“RH has gained share in the fragmented $118 billion (U.S. Census) domestic furniture and home furnishing market in recent years, curating differentiated offerings from specialized global artisans. The firm has broadened its brand awareness by expanding into underserved categories including modern, teen, and hospitality, where few peers have scale, helping capture incremental market share from boutique competitors. Brand equity should remain stable given the pace of tailored store buildouts, category expansions, and consistency of pricing, but the diverse end-market expansions RH is pursuing could make it difficult to capture a cost advantage. Entry into $200 billion hotel industry and $1.7 trillion domestic housing market should help support high-single-digit top-line growth over the longer term.

RH’s e-commerce business helps enhance brand awareness, with the ability to market incremental SKUs (bolstered by the World of RH platform launch). In past years, RH made operational and supply chain changes to improve its expenses, including adjusting its distribution center footprint and rightsizing the inventory base. We believe RH’s focus will be to strategically expand its global presence over the next decade via a wider set of luxury product offerings (guesthouse, yacht), alongside a multipronged gallery strategy set to suit local market demands.”

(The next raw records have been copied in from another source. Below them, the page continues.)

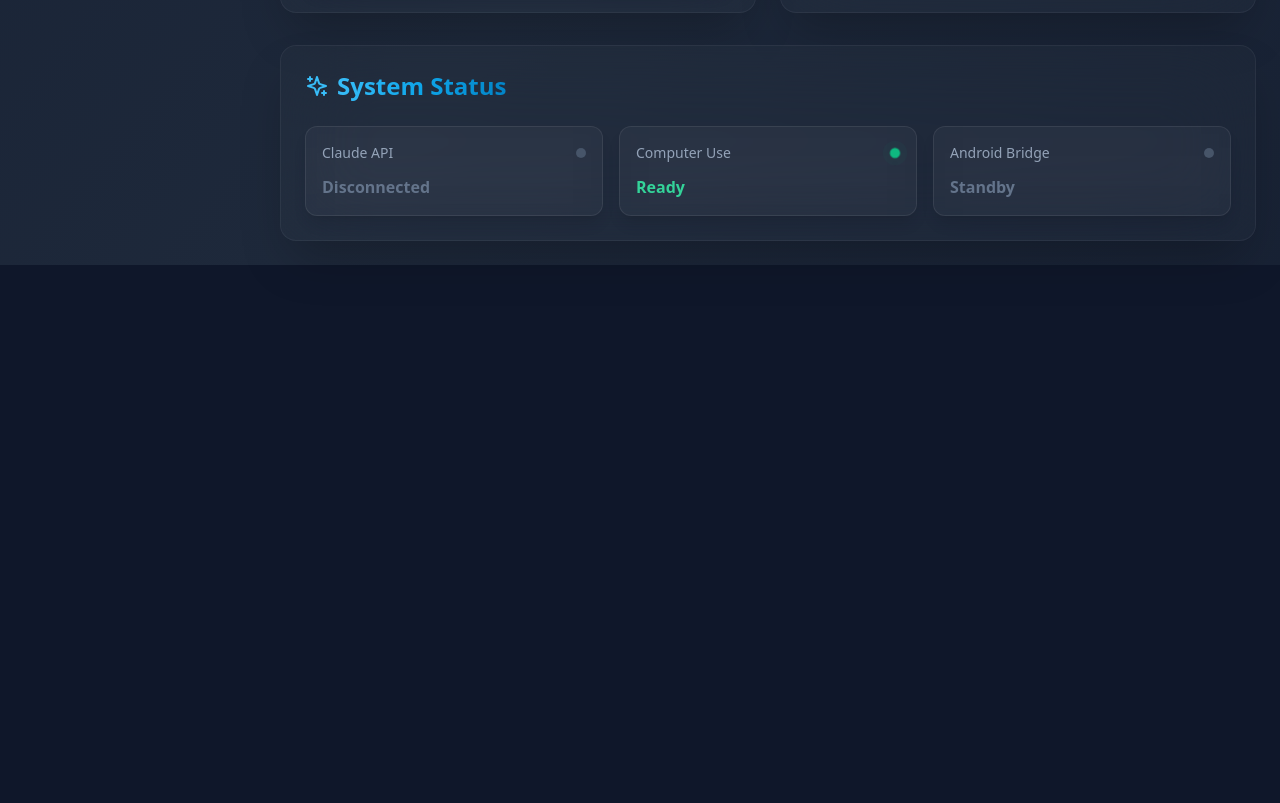
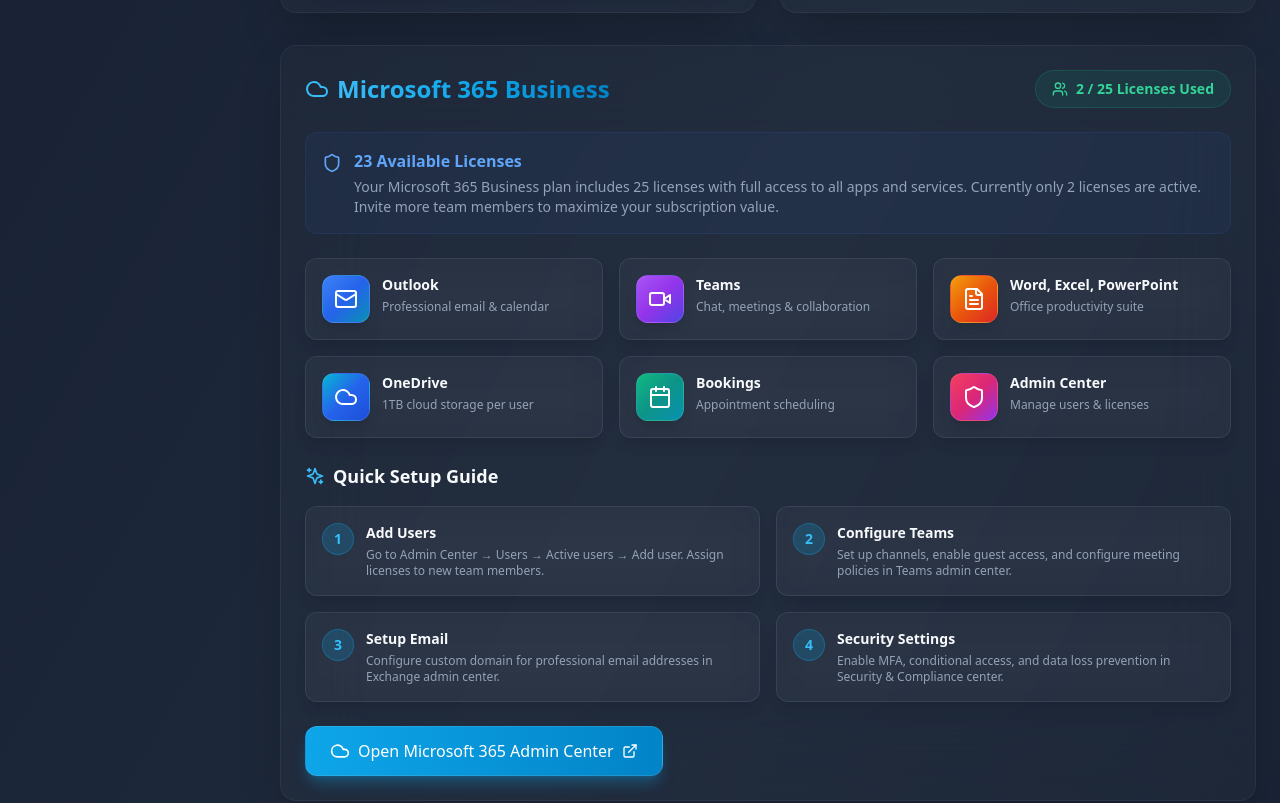
Before and after one commit to kirkomrk2-web/Wallestars, a React (Vite) app: page / in a window 1280 px wide. Shown: the part 1237-2040 px from the top of the page. Before the commit the page ends 1502 px from the top, so only its background shows below. Built offline with nearby package versions, Linux system fonts and the light colour scheme; no server answers; the HTML template or start-up script is replaced by a standard one.

Commit message:
Add Microsoft 365 Business integration section with setup guide and license tracking
Co-authored-by: kirkomrk2-web <245414317+kirkomrk2-web@users.noreply.github.com>

```diff
--- a/src/pages/Dashboard.jsx
+++ b/src/pages/Dashboard.jsx
@@ -11,7 +11,15 @@ import {
   CheckCircle,
   Globe,
   ArrowUpRight,
-  Sparkles
+  Sparkles,
+  Users,
+  Mail,
+  Video,
+  FileText,
+  Calendar,
+  Cloud,
+  Shield,
+  ExternalLink
 } from 'lucide-react';
 import { useSocket } from '../context/SocketContext';
 import PlatformLinks from '../components/PlatformLinks';
@@ -294,11 +302,144 @@ export default function Dashboard() {
         </motion.div>
       </div>
 
+      {/* Microsoft 365 Integration - New Section */}
+      <motion.div
+        initial={{ opacity: 0, y: 20 }}
+        animate={{ opacity: 1, y: 0 }}
+        transition={{ delay: 0.8 }}
+        className="card-ultra"
+      >
+        <div className="flex flex-col sm:flex-row items-start sm:items-center justify-between gap-4 mb-6">
+          <h2 className="text-xl sm:text-2xl font-bold flex items-center gap-2">
+            <Cloud className="w-5 h-5 sm:w-6 sm:h-6 text-primary-400" />
+            <span className="text-gradient-primary">Microsoft 365 Business</span>
+          </h2>
+          <div className="flex items-center gap-2 px-4 py-2 rounded-full bg-emerald-500/10 border border-emerald-500/20">
+            <Users className="w-4 h-4 text-emerald-400" />
+            <span className="text-sm font-semibold text-emerald-400">2 / 25 Licenses Used</span>
+          </div>
+        </div>
+
+        {/* License Usage Info */}
+        <div className="mb-6 p-4 rounded-xl bg-blue-500/5 border border-blue-500/10">
+          <div className="flex items-start gap-3">
+            <Shield className="w-5 h-5 text-blue-400 flex-shrink-0 mt-1" />
+            <div>
+              <h3 className="font-semibold text-blue-400 mb-1">23 Available Licenses</h3>
+              <p className="text-sm text-dark-400">
+                Your Microsoft 365 Business plan includes 25 licenses with full access to all apps and services.
+                Currently only 2 licenses are active. Invite more team members to maximize your subscription value.
+              </p>
+            </div>
+          </div>
+        </div>
+
+        {/* Microsoft 365 Apps Grid */}
+        <div className="grid grid-cols-1 sm:grid-cols-2 lg:grid-cols-3 gap-4 mb-6">
+          <M365AppCard
+            icon={Mail}
+            title="Outlook"
+            description="Professional email & calendar"
+            color="from-blue-500 via-blue-600 to-cyan-600"
+            link="https://outlook.office.com"
+            delay={0}
+          />
+          <M365AppCard
+            icon={Video}
+            title="Teams"
+            description="Chat, meetings & collaboration"
+            color="from-purple-500 via-purple-600 to-indigo-600"
+            link="https://teams.microsoft.com"
+            delay={0.1}
+          />
+          <M365AppCard
+            icon={FileText}
+            title="Word, Excel, PowerPoint"
+            description="Office productivity suite"
+            color="from-amber-500 via-orange-600 to-red-600"
+            link="https://office.com"
+            delay={0.2}
+          />
+          <M365AppCard
+            icon={Cloud}
+            title="OneDrive"
+            description="1TB cloud storage per user"
+            color="from-cyan-500 via-blue-600 to-blue-700"
+            link="https://onedrive.live.com"
+            delay={0.3}
+          />
+          <M365AppCard
+            icon={Calendar}
+            title="Bookings"
+            description="Appointment scheduling"
+            color="from-emerald-500 via-teal-600 to-cyan-600"
+            link="https://outlook.office.com/bookings"
+            delay={0.4}
+          />
+          <M365AppCard
+            icon={Shield}
+            title="Admin Center"
+            description="Manage users & licenses"
+            color="from-rose-500 via-pink-600 to-purple-600"
+            link="https://admin.microsoft.com"
+            delay={0.5}
+          />
+        </div>
+
+        {/* Setup Instructions */}
+        <div className="space-y-4">
+          <h3 className="text-lg font-semibold flex items-center gap-2">
+            <Sparkles className="w-5 h-5 text-primary-400" />
+            Quick Setup Guide
+          </h3>
+          <div className="grid grid-cols-1 lg:grid-cols-2 gap-4">
+            <SetupStep
+              number="1"
+              title="Add Users"
+              description="Go to Admin Center → Users → Active users → Add user. Assign licenses to new team members."
+              link="https://admin.microsoft.com/Adminportal/Home#/users"
+            />
+            <SetupStep
+              number="2"
+              title="Configure Teams"
+              description="Set up channels, enable guest access, and configure meeting policies in Teams admin center."
+              link="https://admin.teams.microsoft.com"
+            />
+            <SetupStep
+              number="3"
+              title="Setup Email"
+              description="Configure custom domain for professional email addresses in Exchange admin center."
+              link="https://admin.exchange.microsoft.com"
+            />
+            <SetupStep
+              number="4"
+              title="Security Settings"
+              description="Enable MFA, conditional access, and data loss prevention in Security & Compliance center."
+              link="https://security.microsoft.com"
+            />
+          </div>
+        </div>
+
+        {/* Quick Action Button */}
+        <motion.a
+          href="https://admin.microsoft.com"
+          target="_blank"
+          rel="noopener noreferrer"
+          whileHover={{ scale: 1.02 }}
+          whileTap={{ scale: 0.98 }}
+          className="mt-6 w-full sm:w-auto inline-flex items-center justify-center gap-2 btn-primary"
+        >
+          <Cloud className="w-5 h-5" />
+          Open Microsoft 365 Admin Center
+          <ExternalLink className="w-4 h-4" />
+        </motion.a>
+      </motion.div>
+
       {/* System Status - Enhanced */}
       <motion.div
         initial={{ opacity: 0, y: 20 }}
         animate={{ opacity: 1, y: 0 }}
-        transition={{ delay: 0.8 }}
+        transition={{ delay: 0.9 }}
         className="card-ultra"
       >
         <h2 className="text-xl sm:text-2xl font-bold mb-6 flex items-center gap-2">
@@ -400,3 +541,70 @@ function StatusIndicator({ label, status, isOnline, delay }) {
     </motion.div>
   );
 }
+
+function M365AppCard({ icon: Icon, title, description, color, link, delay }) {
+  return (
+    <motion.a
+      href={link}
+      target="_blank"
+      rel="noopener noreferrer"
+      initial={{ opacity: 0, y: 10 }}
+      animate={{ opacity: 1, y: 0 }}
+      transition={{ delay }}
+      whileHover={{ scale: 1.02, y: -2 }}
+      whileTap={{ scale: 0.98 }}
+      className="glass-effect-hover p-4 rounded-xl group relative overflow-hidden"
+    >
+      {/* Hover glow */}
+      <div className="absolute inset-0 bg-gradient-to-r from-transparent via-white/5 to-transparent opacity-0 group-hover:opacity-100 transition-opacity duration-500" />
+
+      <div className="relative flex items-start gap-3">
+        <motion.div
+          whileHover={{ rotate: 360, scale: 1.1 }}
+          transition={{ duration: 0.5 }}
+          className={`w-12 h-12 bg-gradient-to-br ${color} rounded-xl flex items-center justify-center flex-shrink-0 shadow-lg border border-white/10`}
+        >
+          <Icon className="w-6 h-6 text-white" />
+        </motion.div>
+        <div className="flex-1 min-w-0">
+          <div className="flex items-center gap-2 mb-1">
+            <h3 className="font-semibold text-sm group-hover:text-primary-400 transition-colors truncate">
+              {title}
+            </h3>
+            <ExternalLink className="w-3 h-3 text-dark-500 opacity-0 group-hover:opacity-100 transition-opacity flex-shrink-0" />
+          </div>
+          <p className="text-xs text-dark-400">{description}</p>
+        </div>
+      </div>
+    </motion.a>
+  );
+}
+
+function SetupStep({ number, title, description, link }) {
+  return (
+    <motion.a
+      href={link}
+      target="_blank"
+      rel="noopener noreferrer"
+      whileHover={{ scale: 1.01 }}
+      className="glass-effect-hover p-4 rounded-xl group"
+    >
+      <div className="flex gap-3">
+        <div className="flex-shrink-0">
+          <div className="w-8 h-8 rounded-full bg-primary-500/20 border border-primary-500/30 flex items-center justify-center">
+            <span className="text-sm font-bold text-primary-400">{number}</span>
+          </div>
+        </div>
+        <div className="flex-1 min-w-0">
+          <div className="flex items-center gap-2 mb-1">
+            <h4 className="font-semibold text-sm group-hover:text-primary-400 transition-colors">
+              {title}
+            </h4>
+            <ExternalLink className="w-3 h-3 text-dark-500 opacity-0 group-hover:opacity-100 transition-opacity" />
+          </div>
+          <p className="text-xs text-dark-400">{description}</p>
+        </div>
+      </div>
+    </motion.a>
+  );
+}
```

We assign RH stock a fair value estimate of $383.

More About Warren Buffett Stock Picks

Warren Buffett has said that he doesn’t consider himself to be a stock-picker; instead, he’s a company-picker. That comment pretty much encapsulates how he thinks about stocks: They’re parts of businesses. Learn more about how the Oracle of Omaha chooses companies to buy in “How to Invest Like Warren Buffett.” And read about his influence on how Morningstar evaluates companies and rates stocks in “What We’ve Learned From Warren Buffett and Charlie Munger.”

A previous version of this article appeared on Feb. 25, 2021.

Susan Dziubinski does not own (actual or beneficial) shares in any of the securities mentioned above. Find out about Morningstar’s editorial policies.